A bipartisan commission yesterday recommended that the two major political parties assume sponsorship of presidential campaign debates. The commission also called for a national voter registration day at least 30 days before each presidential election to promote a larger voter turnout and strengthen the political parties.

Reporting on its nine-month study of the presidential election process, the Commission on National Elections also proposed making the 1988 general election a national holiday, raising the limit on individual contributions to presidential candidates and simultaneous poll closings in all states.

It rejected the idea of regional primaries. But it urged that the initial primaries and caucuses, now dominated by Iowa and New Hampshire, be made more representative by encouraging states from other regions to hold theirs at the same time.

The commission concluded, however, that for the most part the election process "has served the nation well."

The study recommended at least three presidential candidate debates and said party sponsorship "would strengthen both the process and themselves."

At the presentation of the commission report, Democratic National Chairman Paul G. Kirk Jr. and Republican Chairman Frank J. Fahrenkopf Jr. signed an agreement endorsing party sponsorship of the debates while saying the nominees should make "the ultimate decision" about whether to debate.

The commission report said debates "deserve to be made a permanent part of the presidential election process" and party sponsorship is the best way to institutionalize them.

Dorothy S. Ridings, a commission member and president of the League of Women Voters, which has sponsored the candidate debates in the past, dissented.

She argued that party-sponsored debates "would probably never take place" because they "could be canceled at a moment's notice each time one candidate's demands were not met." She also said it "stretched the imagination to think that significant independent or third party candidates would ever be allowed to participate" in such debates.
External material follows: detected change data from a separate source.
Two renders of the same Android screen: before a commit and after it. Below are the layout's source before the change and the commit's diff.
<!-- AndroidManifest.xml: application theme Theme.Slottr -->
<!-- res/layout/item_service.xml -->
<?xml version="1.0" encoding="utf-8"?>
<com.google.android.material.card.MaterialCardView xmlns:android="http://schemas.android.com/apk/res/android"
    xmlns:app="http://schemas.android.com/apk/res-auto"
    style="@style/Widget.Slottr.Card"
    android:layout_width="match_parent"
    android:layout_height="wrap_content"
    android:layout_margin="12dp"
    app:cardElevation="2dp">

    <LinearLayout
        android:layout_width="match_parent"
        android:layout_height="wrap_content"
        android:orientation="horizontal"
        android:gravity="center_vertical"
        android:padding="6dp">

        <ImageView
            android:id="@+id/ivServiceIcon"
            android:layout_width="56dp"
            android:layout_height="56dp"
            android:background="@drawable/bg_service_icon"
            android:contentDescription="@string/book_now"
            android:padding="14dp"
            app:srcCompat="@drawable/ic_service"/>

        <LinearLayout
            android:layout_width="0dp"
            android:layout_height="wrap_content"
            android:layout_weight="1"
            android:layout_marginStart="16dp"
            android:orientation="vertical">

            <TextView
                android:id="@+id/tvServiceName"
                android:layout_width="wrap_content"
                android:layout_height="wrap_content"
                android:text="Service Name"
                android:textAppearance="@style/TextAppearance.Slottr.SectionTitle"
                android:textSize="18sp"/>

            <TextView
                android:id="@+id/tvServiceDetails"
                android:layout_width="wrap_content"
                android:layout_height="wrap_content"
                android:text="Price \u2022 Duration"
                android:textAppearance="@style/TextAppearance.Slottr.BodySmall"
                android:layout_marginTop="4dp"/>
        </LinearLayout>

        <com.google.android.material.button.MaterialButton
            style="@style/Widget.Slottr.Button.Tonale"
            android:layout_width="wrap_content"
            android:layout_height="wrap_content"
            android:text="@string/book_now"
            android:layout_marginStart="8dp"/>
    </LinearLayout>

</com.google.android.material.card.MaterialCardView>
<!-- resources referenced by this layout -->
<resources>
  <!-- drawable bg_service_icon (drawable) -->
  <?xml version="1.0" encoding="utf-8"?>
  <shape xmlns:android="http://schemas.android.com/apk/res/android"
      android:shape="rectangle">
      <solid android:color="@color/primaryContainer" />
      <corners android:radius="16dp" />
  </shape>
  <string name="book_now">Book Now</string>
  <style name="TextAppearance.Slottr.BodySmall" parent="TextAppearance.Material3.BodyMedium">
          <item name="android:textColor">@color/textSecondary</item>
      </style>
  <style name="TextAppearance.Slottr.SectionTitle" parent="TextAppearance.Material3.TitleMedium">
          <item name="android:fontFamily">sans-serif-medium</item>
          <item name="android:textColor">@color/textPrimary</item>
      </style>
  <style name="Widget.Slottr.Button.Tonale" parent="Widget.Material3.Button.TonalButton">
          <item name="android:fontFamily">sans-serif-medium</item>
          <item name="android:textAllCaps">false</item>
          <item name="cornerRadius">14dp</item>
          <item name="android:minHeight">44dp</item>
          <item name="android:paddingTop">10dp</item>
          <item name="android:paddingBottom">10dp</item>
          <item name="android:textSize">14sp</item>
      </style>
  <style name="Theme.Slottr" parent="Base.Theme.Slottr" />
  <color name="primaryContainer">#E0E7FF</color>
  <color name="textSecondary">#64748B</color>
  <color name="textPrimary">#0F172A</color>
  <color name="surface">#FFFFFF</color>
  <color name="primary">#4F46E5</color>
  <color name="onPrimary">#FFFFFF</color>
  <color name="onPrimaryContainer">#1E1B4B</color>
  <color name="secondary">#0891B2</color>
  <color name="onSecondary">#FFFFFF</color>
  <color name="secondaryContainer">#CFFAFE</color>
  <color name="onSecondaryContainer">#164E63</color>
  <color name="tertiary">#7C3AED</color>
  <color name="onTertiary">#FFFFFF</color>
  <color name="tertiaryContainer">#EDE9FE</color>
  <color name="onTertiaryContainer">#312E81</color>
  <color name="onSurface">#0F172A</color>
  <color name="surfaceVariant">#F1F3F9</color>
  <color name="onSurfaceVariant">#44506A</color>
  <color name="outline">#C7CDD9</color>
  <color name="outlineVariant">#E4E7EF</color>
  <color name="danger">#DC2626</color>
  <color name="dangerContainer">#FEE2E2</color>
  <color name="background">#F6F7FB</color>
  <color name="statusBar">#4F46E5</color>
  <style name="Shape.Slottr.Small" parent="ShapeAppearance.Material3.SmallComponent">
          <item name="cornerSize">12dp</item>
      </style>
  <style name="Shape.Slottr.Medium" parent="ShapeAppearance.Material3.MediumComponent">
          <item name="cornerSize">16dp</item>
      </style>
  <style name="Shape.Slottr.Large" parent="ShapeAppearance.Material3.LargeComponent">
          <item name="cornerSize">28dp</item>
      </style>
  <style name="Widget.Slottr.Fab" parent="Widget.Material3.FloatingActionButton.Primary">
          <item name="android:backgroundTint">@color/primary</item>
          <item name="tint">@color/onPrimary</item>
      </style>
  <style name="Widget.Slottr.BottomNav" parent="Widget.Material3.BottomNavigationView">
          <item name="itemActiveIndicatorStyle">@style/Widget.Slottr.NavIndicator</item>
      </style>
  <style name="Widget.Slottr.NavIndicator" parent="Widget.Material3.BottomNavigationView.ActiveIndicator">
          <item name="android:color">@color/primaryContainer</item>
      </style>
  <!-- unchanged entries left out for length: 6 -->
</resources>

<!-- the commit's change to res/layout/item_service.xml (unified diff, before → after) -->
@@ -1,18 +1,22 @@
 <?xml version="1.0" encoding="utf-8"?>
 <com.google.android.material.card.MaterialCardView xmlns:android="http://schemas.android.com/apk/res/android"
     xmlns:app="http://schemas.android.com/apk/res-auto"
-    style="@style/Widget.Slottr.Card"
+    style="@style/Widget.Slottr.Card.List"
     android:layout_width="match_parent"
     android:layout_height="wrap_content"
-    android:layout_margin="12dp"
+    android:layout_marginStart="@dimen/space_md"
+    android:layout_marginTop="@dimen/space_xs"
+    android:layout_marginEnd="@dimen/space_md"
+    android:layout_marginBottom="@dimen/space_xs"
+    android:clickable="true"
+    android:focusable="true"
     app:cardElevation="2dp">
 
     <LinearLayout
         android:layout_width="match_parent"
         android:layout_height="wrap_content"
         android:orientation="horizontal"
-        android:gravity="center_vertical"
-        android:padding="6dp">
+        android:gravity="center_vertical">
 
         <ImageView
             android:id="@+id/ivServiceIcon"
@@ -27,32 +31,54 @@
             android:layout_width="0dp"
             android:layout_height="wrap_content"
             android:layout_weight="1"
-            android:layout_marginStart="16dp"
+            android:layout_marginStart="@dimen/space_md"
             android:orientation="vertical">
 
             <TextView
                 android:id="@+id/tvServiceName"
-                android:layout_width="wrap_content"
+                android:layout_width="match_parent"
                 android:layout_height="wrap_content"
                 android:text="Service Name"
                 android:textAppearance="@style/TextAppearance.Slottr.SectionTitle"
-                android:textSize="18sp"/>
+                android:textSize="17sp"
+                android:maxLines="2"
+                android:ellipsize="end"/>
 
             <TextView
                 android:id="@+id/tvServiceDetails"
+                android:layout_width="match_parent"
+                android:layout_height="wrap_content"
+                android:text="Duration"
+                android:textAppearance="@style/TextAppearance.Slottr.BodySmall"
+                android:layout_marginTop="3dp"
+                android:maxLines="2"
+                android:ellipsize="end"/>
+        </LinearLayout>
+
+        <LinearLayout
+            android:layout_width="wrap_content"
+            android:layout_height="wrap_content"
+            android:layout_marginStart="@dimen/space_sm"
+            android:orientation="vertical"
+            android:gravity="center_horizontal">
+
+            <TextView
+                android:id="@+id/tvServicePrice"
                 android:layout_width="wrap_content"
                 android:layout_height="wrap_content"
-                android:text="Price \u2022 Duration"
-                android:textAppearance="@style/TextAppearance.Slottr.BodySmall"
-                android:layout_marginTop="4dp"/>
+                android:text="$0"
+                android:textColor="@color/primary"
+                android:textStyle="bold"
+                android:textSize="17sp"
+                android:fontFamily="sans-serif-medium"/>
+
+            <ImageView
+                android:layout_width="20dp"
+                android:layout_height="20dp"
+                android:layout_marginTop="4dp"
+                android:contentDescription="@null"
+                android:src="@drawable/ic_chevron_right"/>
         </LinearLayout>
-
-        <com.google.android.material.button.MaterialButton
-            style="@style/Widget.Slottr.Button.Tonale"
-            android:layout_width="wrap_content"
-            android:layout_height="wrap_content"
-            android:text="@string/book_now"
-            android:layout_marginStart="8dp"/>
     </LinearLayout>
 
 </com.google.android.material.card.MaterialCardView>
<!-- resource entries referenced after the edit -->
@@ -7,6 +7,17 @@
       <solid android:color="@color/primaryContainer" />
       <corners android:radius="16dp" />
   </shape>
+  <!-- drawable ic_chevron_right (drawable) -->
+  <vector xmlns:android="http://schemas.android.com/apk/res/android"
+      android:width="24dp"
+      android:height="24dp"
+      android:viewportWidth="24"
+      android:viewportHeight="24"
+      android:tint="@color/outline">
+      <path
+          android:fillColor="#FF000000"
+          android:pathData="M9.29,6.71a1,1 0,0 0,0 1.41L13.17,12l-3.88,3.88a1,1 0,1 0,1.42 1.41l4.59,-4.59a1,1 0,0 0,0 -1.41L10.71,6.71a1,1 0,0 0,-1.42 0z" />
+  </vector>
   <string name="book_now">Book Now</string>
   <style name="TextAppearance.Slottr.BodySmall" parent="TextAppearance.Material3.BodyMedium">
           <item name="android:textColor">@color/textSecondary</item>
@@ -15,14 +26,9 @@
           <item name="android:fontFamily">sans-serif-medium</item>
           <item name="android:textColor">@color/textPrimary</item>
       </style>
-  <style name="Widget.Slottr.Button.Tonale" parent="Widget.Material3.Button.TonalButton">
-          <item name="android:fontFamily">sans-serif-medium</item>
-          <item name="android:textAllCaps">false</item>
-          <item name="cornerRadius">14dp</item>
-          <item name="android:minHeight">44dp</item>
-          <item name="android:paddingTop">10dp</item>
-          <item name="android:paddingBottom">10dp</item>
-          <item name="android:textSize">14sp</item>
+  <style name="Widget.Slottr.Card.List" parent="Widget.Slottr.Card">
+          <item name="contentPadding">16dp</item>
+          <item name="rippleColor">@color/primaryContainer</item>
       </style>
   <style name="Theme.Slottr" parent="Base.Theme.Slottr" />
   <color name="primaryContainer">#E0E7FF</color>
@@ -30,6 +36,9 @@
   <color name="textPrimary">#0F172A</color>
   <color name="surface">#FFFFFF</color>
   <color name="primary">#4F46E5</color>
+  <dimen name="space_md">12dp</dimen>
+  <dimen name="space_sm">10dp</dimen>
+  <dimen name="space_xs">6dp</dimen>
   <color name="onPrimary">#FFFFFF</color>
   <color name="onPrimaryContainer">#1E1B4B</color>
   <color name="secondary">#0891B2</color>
Commission cochairman Melvin R. Laird, a former secretary of defense and Republican member of Congress from Wisconsin, countered that "the heat of the kitchen" would force the major parties to include "viable" third-party or independent candidates, such as John Anderson in 1980.

The commission was set up by the Georgetown University Center for Strategic and International Studies under the chairmanship of Laird and former Democratic National Chairman Robert S. Strauss. Members included Kirk, Fahrenkopf, Govs. Charles S. Robb (D) of Virginia and John H. Sununu (R) of New Hampshire, Sens. Lloyd Bentsen (D-Tex.) and John Heinz (R-Pa.), Katharine Graham, chairman of The Washington Post Co., Lawrence Grossman, president of NBC News, Roone Arledge, president of ABC News and Sports, AFL-CIO President Lane Kirkland, and elected officials and campaign managers from both parties.

The commission concluded that easier and increased voter registration is the key to Election Day turnout because studies show that 85 percent to 90 percent of registered voters go to the polls, compared with only about 53 percent of eligible voters in the 1984 presidential election.

"The inescapable conclusion is that this nation must do far more to enable every citizen to register to vote," the report said. "The most effective way to increase popular participation in national elections is to ensure that as many citizens as possible are registered."

The report noted that the commission was formed because of "widespread popular concern" about the presidential nominating and election process and the conviction of many of its members that there "are major flaws in the system" such as its length and cost and low voter turnout. It found, however, that after hearing testimony "from a broad range of thoughtful Americans . . . a somewhat different picture emerged" of a reasonably effective process, and it decided the "burden of proof rests on justifying proposals for change."

The report said the cost of presidential elections has gone down "in real terms" because of federal financing since 1972. "The problem of campaign finance has more to do with the amount of time and effort that presidential aspirants must spend in raising money," it concluded. The report urged faster disclosure of campaign contributions and stressed the need for better accounting of "soft money," contributions intended for local party building that often wind up as backdoor contributions to House and Senate candidates.

The commission said presidential campaigns are no longer than in the past, but because of the decline of parties some individual candidates have to "campaign longer and spend more money to become known.